Publication

Indirect immunofluorescence microscopy

Diercks, G. F. H. & Pas, H., 2016, Autoimmune bullous diseases. Jonkman, M. (ed.). Springer, p. 47-55 9 p.

Research output: Chapter in Book/Report/Conference proceedingChapterAcademic

The purpose of indirect immunofluorescence microscopy is to detect circulating antibodies in patient’s serum. For this purpose, an adequate substrate is necessary to visualize these antibodies. Monkey esophagus is the most widely used substrate for detecting circulating autoantibodies in patients with autoimmune bullous diseases. In all variants of pemphigus, antibodies show an epithelial cell surface pattern, resulting from present autoantibodies against the desmosomal molecules desmoglein 1 and/or 3. This pattern is also called chicken wire or honeycomb pattern. In pemphigoid, a linear deposition along the epithelial basement membrane can be observed, caused by autoantibodies against hemidesmosomes or their connecting proteins underneath.
Human salt-split skin is a valuable substrate in the diagnosis of subepidermal autoimmune bullous diseases.

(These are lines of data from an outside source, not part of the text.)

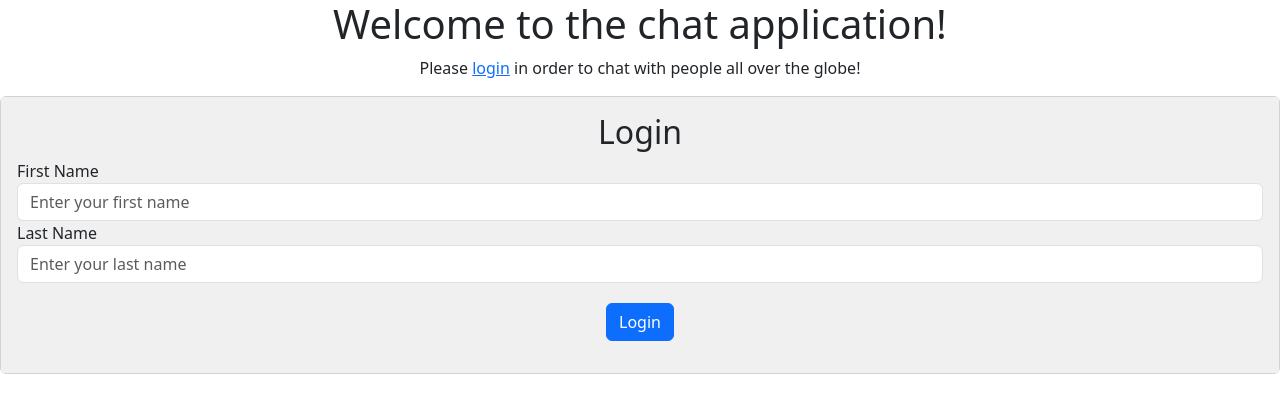
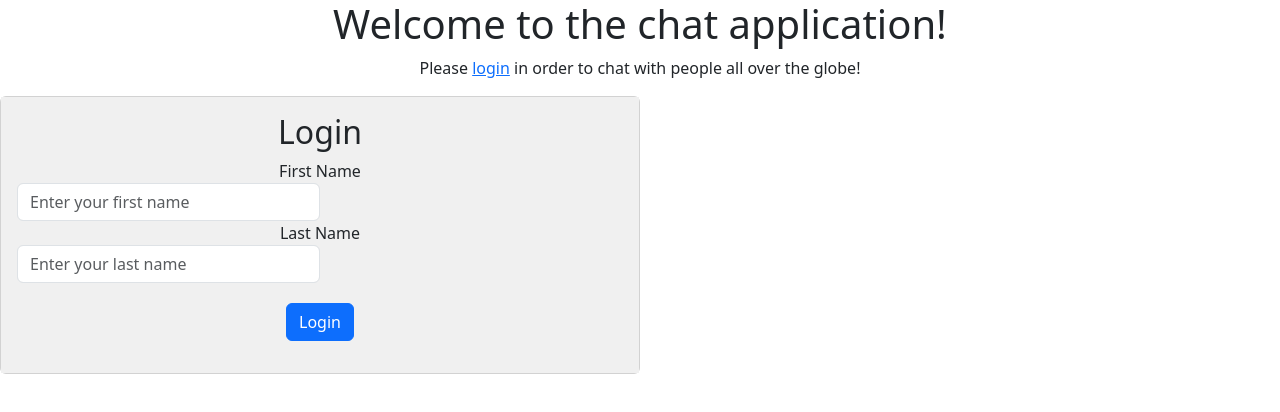
Before and after one commit to TheTomik1/angularChatApp, an Angular app: page /login in a window 1280 px wide. Shown: the top 412 px of the page. Built offline with nearby package versions, Linux system fonts and the light colour scheme.

Commit message:
2 files modified

```diff
--- a/src/app/login/login.component.css
+++ b/src/app/login/login.component.css
@@ -4,6 +4,10 @@ p {
 
 h2 {
   text-align: center;
+}
+
+input {
+  width: 50%;
 }
 
 .submit-button {
@@ -14,3 +18,7 @@ h2 {
 .card-body {
   background-color: rgb(240, 240, 240);
 }
+
+.center-card {
+  text-align: center;
+}
--- a/src/app/login/login.component.html
+++ b/src/app/login/login.component.html
@@ -1,4 +1,5 @@
-<div class="card">
+<div class="center-card">
+  <div class="card" style="width: 40rem">
     <div class="card-body">
       <h2 class="card-title">Login</h2>
       <form (submit)="validateLogin()">
@@ -16,3 +17,4 @@
       </form>
     </div>
   </div>
+</div>
```
Lines whose indentation alone changed are shown as unchanged.
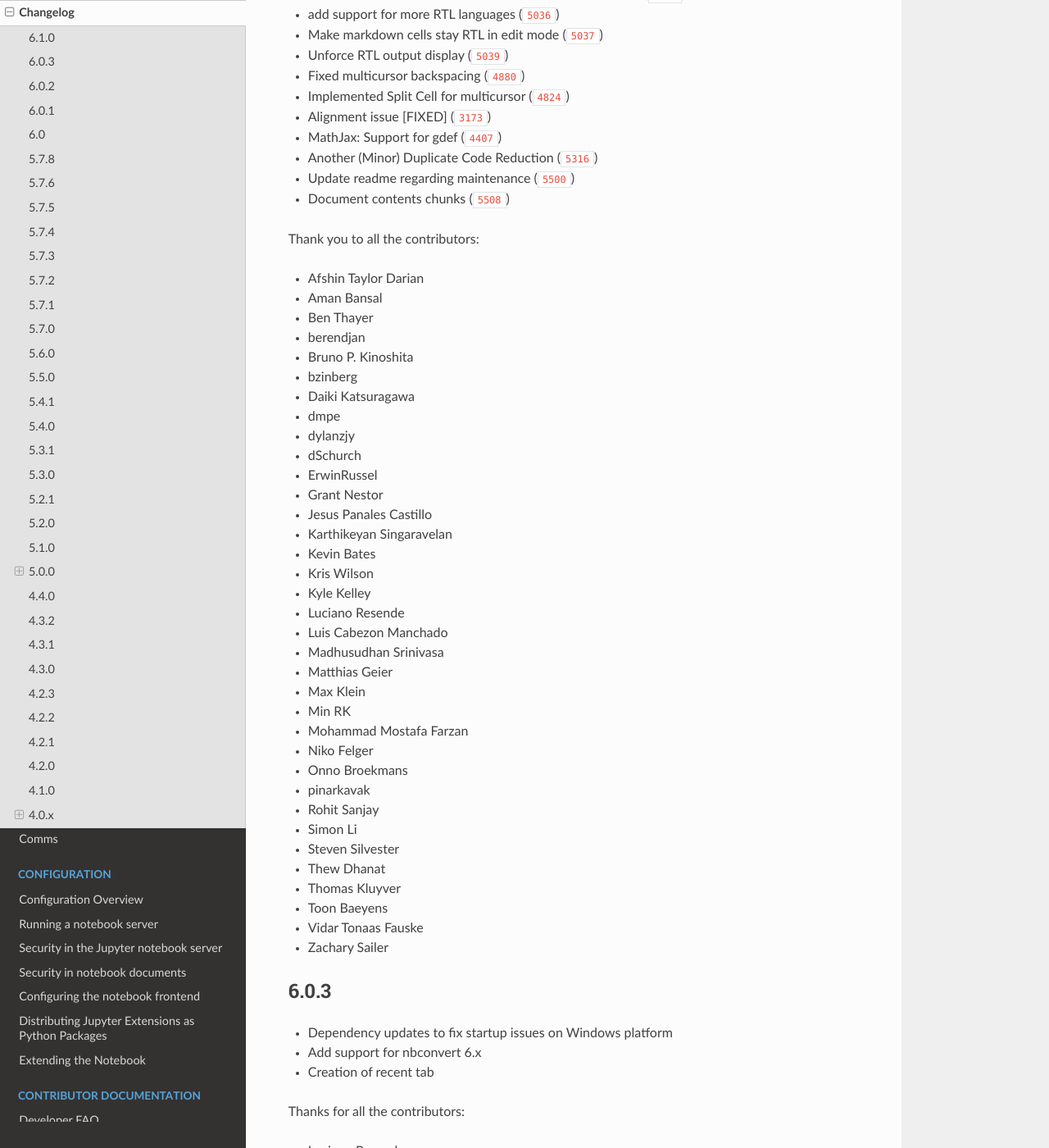
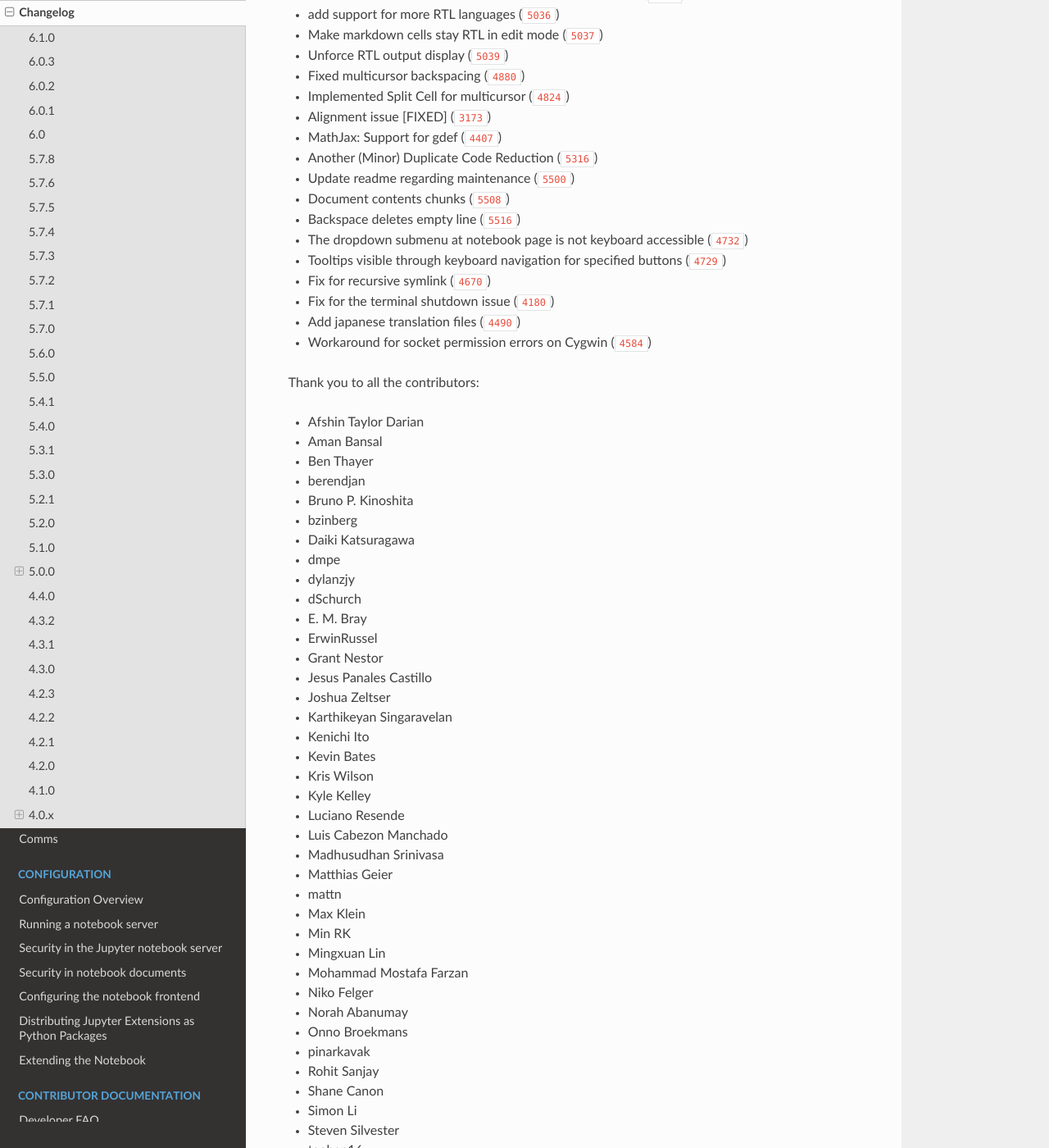
Before and after one commit to jupyter/nbclassic, a Sphinx documentation site: the page built from docs/source/changelog.rst, in a window 1280 px wide and 1400 px high, scrolled down 1504 px. Shown: the whole window at 82% size. Built offline with Sphinx 7.4.7 and the Read the Docs theme 2.0.0, drawn with Linux system fonts in a browser that asks for light colours; pages that are not in the unit, such as notebooks, are missing from menus; the version number could not be read and is left out; cross-references to code outside the pages are shown as plain code.

Commit message:
Release 6.1.0rc1

```diff
--- a/docs/source/changelog.rst
+++ b/docs/source/changelog.rst
@@ -74,6 +74,13 @@
 - Another (Minor) Duplicate Code Reduction (:ghpull:`5316`)
 - Update readme regarding maintenance (:ghpull:`5500`)
 - Document contents chunks (:ghpull:`5508`)
+- Backspace deletes empty line (:ghpull:`5516`)
+- The dropdown submenu at notebook page is not keyboard accessible (:ghpull:`4732`)
+- Tooltips visible through keyboard navigation for specified buttons (:ghpull:`4729`)
+- Fix for recursive symlink (:ghpull:`4670`)
+- Fix for the terminal shutdown issue (:ghpull:`4180`)
+- Add japanese translation files (:ghpull:`4490`)
+- Workaround for socket permission errors on Cygwin (:ghpull:`4584`)
 
 Thank you to all the contributors:
 
@@ -87,10 +94,13 @@
 - dmpe
 - dylanzjy
 - dSchurch
+- E\. M\. Bray
 - ErwinRussel
 - Grant Nestor
 - Jesus Panales Castillo
+- Joshua Zeltser
 - Karthikeyan Singaravelan
+- Kenichi Ito
 - Kevin Bates
 - Kris Wilson
 - Kyle Kelley
@@ -98,15 +108,20 @@
 - Luis Cabezon Manchado
 - Madhusudhan Srinivasa
 - Matthias Geier
+- mattn
 - Max Klein
 - Min RK
+- Mingxuan Lin
 - Mohammad Mostafa Farzan
 - Niko Felger
+- Norah Abanumay
 - Onno Broekmans
 - pinarkavak
 - Rohit Sanjay
+- Shane Canon
 - Simon Li
 - Steven Silvester
+- taohan16
 - Thew Dhanat
 - Thomas Kluyver
 - Toon Baeyens
```
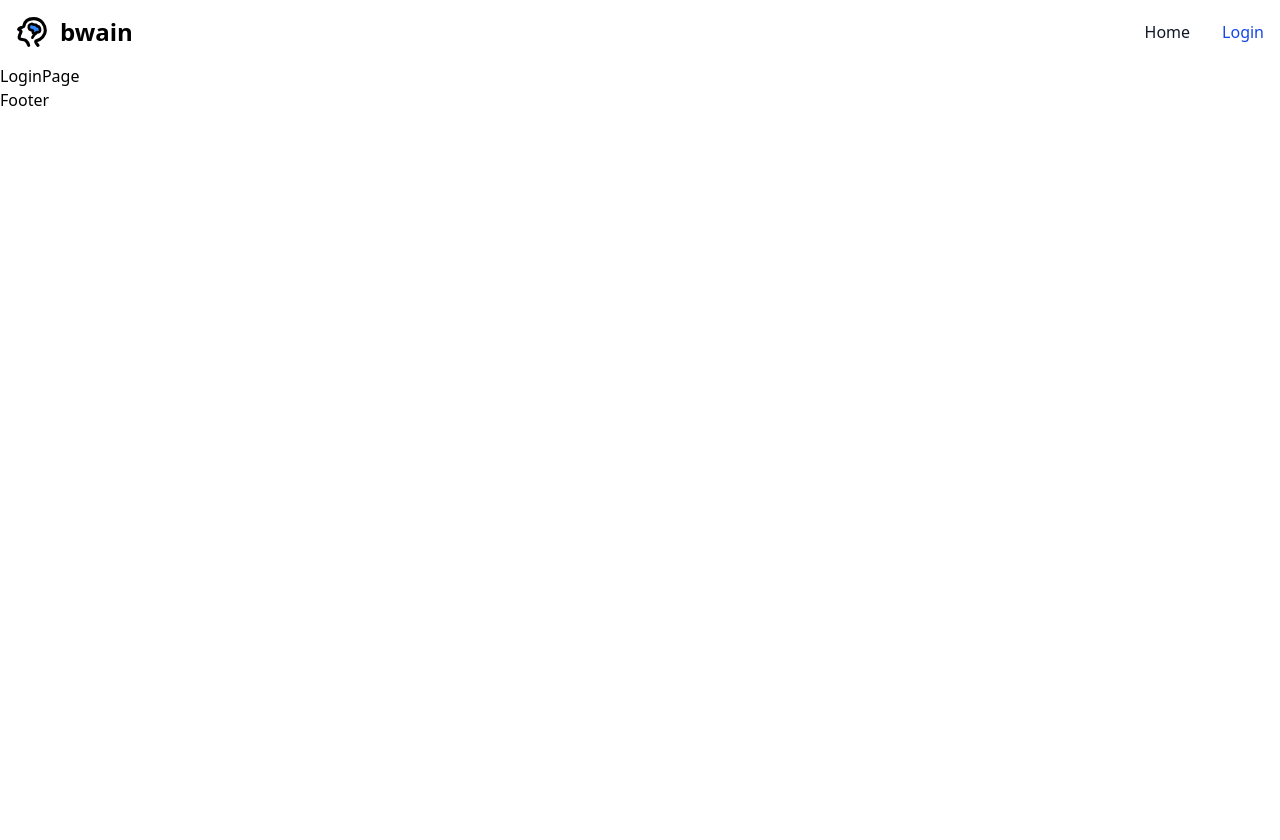
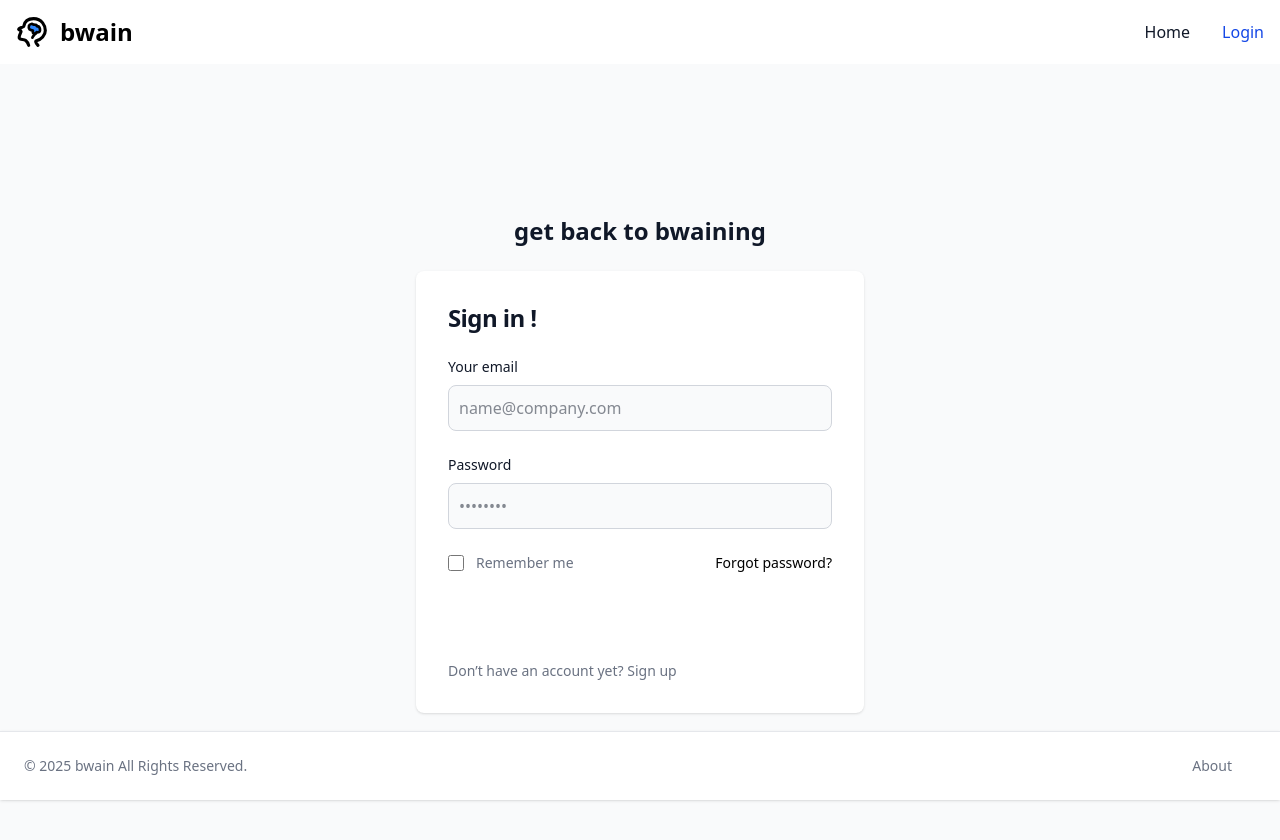
Before and after one commit to MaximeTripp/bwain.space, a React (Vite) app in the folder frontend/: page /login in a window 1280 px wide. Shown: the top 840 px of the page. Before the commit the page ends 800 px from the top, so only its background shows below. Built offline with nearby package versions, Linux system fonts and the light colour scheme.

Commit message:
Added front-end login page and 404 page.

```diff
--- a/frontend/package.json
+++ b/frontend/package.json
@@ -13,6 +13,7 @@
     "@tailwindcss/vite": "^4.1.8",
     "react": "^19.1.0",
     "react-dom": "^19.1.0",
+    "react-icons": "^5.5.0",
     "react-router-dom": "^7.6.2",
     "tailwindcss": "^4.1.8"
   },
--- a/frontend/src/App.jsx
+++ b/frontend/src/App.jsx
@@ -2,6 +2,7 @@ import { Route, createBrowserRouter, createRoutesFromElements, RouterProvider }
 import HomePage from './pages/HomePage';
 import LoginPage from './pages/LoginPage';
 import MainLayout from './layouts/MainLayout';
+import NotFoundPage from './pages/NotFoundPage';
 
 const router = createBrowserRouter(
 
@@ -11,6 +12,7 @@ const router = createBrowserRouter(
 
       <Route index element={ <HomePage/> }/>
       <Route path="/login" element={ <LoginPage/> }/>
+      <Route path="*" element={ <NotFoundPage/> } />
 
     </Route>
 
--- /dev/null
+++ b/frontend/src/components/Footer.jsx
@@ -0,0 +1,24 @@
+import React from 'react'
+import { Link } from 'react-router-dom'
+
+const Footer = () => {
+  return (
+
+
+
+    <footer className="fixed bottom-0 left-0 z-20 w-full p-4 bg-white border-t border-gray-200 shadow-sm md:flex md:items-center md:justify-between md:p-6 dark:bg-gray-800 dark:border-gray-600">
+        <span className="text-sm text-gray-500 sm:text-center dark:text-gray-400">© 2025 bwain All Rights Reserved.
+        </span>
+        <ul className="flex flex-wrap items-center mt-3 text-sm font-medium text-gray-500 dark:text-gray-400 sm:mt-0">
+            <li>
+                <Link to="/About" className="hover:underline me-4 md:me-6">About</Link>
+            </li>
+        </ul>
+    </footer>
+
+
+
+  )
+}
+
+export default Footer
--- a/frontend/src/layouts/MainLayout.jsx
+++ b/frontend/src/layouts/MainLayout.jsx
@@ -1,6 +1,7 @@
 import React from 'react'
 import { Outlet } from 'react-router-dom'
 import NavBar from '../components/NavBar'
+import Footer from '../components/Footer'
 
 
 const MainLayout = () => {
@@ -11,7 +12,7 @@ const MainLayout = () => {
 
         <Outlet/>
 
-        Footer
+        <Footer/>
 
     </>
   )
--- a/frontend/src/pages/LoginPage.jsx
+++ b/frontend/src/pages/LoginPage.jsx
@@ -1,8 +1,50 @@
 import React from 'react'
+import { Link } from 'react-router-dom'
 
 const LoginPage = () => {
   return (
-    <div>LoginPage</div>
+
+<section className="bg-gray-50 dark:bg-gray-900">
+  <div className="flex flex-col items-center justify-center px-6 py-8 mx-auto md:h-screen lg:py-0">
+      <a href="#" className="flex items-center mb-6 text-2xl font-semibold text-gray-900 dark:text-white">
+          {/*<img className="w-8 h-8 mr-2" src="bwain.svg" alt="bwain logo"/>*/}
+          get back to bwaining
+      </a>
+      <div className="w-full bg-white rounded-lg shadow dark:border md:mt-0 sm:max-w-md xl:p-0 dark:bg-gray-800 dark:border-gray-700">
+          <div className="p-6 space-y-4 md:space-y-6 sm:p-8">
+              <h1 className="text-xl font-bold leading-tight tracking-tight text-gray-900 md:text-2xl dark:text-white">
+                  Sign in !
+              </h1>
+              <form className="space-y-4 md:space-y-6" action="#">
+                  <div>
+                      <label for="email" className="block mb-2 text-sm font-medium text-gray-900 dark:text-white">Your email</label>
+                      <input type="email" name="email" id="email" className="bg-gray-50 border border-gray-300 text-gray-900 rounded-lg focus:ring-primary-600 focus:border-primary-600 block w-full p-2.5 dark:bg-gray-700 dark:border-gray-600 dark:placeholder-gray-400 dark:text-white dark:focus:ring-blue-500 dark:focus:border-blue-500" placeholder="name@company.com" required=""/>
+                  </div>
+                  <div>
+                      <label for="password" className="block mb-2 text-sm font-medium text-gray-900 dark:text-white">Password</label>
+                      <input type="password" name="password" id="password" placeholder="••••••••" className="bg-gray-50 border border-gray-300 text-gray-900 rounded-lg focus:ring-primary-600 focus:border-primary-600 block w-full p-2.5 dark:bg-gray-700 dark:border-gray-600 dark:placeholder-gray-400 dark:text-white dark:focus:ring-blue-500 dark:focus:border-blue-500" required=""/>
+                  </div>
+                  <div className="flex items-center justify-between">
+                      <div className="flex items-start">
+                          <div className="flex items-center h-5">
+                            <input id="remember" aria-describedby="remember" type="checkbox" className="w-4 h-4 border border-gray-300 rounded bg-gray-50 focus:ring-3 focus:ring-primary-300 dark:bg-gray-700 dark:border-gray-600 dark:focus:ring-primary-600 dark:ring-offset-gray-800" required=""/>
+                          </div>
+                          <div className="ml-3 text-sm">
+                            <label for="remember" className="text-gray-500 dark:text-gray-300">Remember me</label>
+                          </div>
+                      </div>
+                      <Link to="/forgotPassword" className="text-sm font-medium text-primary-600 hover:underline dark:text-primary-500">Forgot password?</Link>
+                  </div>
+                  <button type="submit" className="w-full text-white bg-primary-600 hover:bg-primary-700 focus:ring-4 focus:outline-none focus:ring-primary-300 font-medium rounded-lg text-sm px-5 py-2.5 text-center dark:bg-primary-600 dark:hover:bg-primary-700 dark:focus:ring-primary-800">Sign in</button>
+                  <p className="text-sm font-light text-gray-500 dark:text-gray-400">
+                      Don’t have an account yet? <Link to="/createAccount" className="font-medium text-primary-600 hover:underline dark:text-primary-500">Sign up</Link>
+                  </p>
+              </form>
+          </div>
+      </div>
+  </div>
+</section>
+
   )
 }
 
--- /dev/null
+++ b/frontend/src/pages/NotFoundPage.jsx
@@ -0,0 +1,19 @@
+import { Link } from 'react-router-dom';
+import { FaExclamationTriangle } from 'react-icons/fa';
+
+const NotFoundPage = () => {
+  return (
+    <section className='text-center flex flex-col justify-center items-center h-96'>
+      <FaExclamationTriangle className='text-yellow-400 text-6xl mb-4' />
+      <h1 className='text-6xl font-bold mb-4'>404 Not Found</h1>
+      <p className='text-xl mb-5'>This page does not exist</p>
+      <Link
+        to='/'
+        className='text-white bg-indigo-700 hover:bg-indigo-900 rounded-md px-3 py-2 mt-4'
+      >
+        Go Back
+      </Link>
+    </section>
+  );
+};
+export default NotFoundPage;
```
Also changed, not shown: frontend/src/components/NavBar.jsx (indentation only), 1 other file (tests, documents, lock files or other folders).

Important antigens in the roof of salt-split skin are type XVII collagen (BP180) and BP230, whereas laminin 332, p200, and type IV collagen are situated in the floor of the blister. This implies that bullous pemphigoid, mucous membrane pemphigoid, pemphigoid gestationis, and lichen planus pemphigoides show staining of IgG on the epidermal side of the blister. On the other hand, anti-laminin 332 pemphigoid, anti-p200 pemphigoid, epidermolysis bullosa acquisita, and bullous SLE show staining on the dermal side.
Other less used, but valuable substrates in some instances, are rat bladder and knock-out skin.
Original languageEnglish
Title of host publicationAutoimmune bullous diseases
EditorsMarcel Jonkman
PublisherSpringer
Pages47-55
Number of pages9
ISBN (Electronic)978-3-319-23754-1
ISBN (Print)978-3-319-23753-4
Publication statusPublished - 2016

View graph of relations

ID: 30650191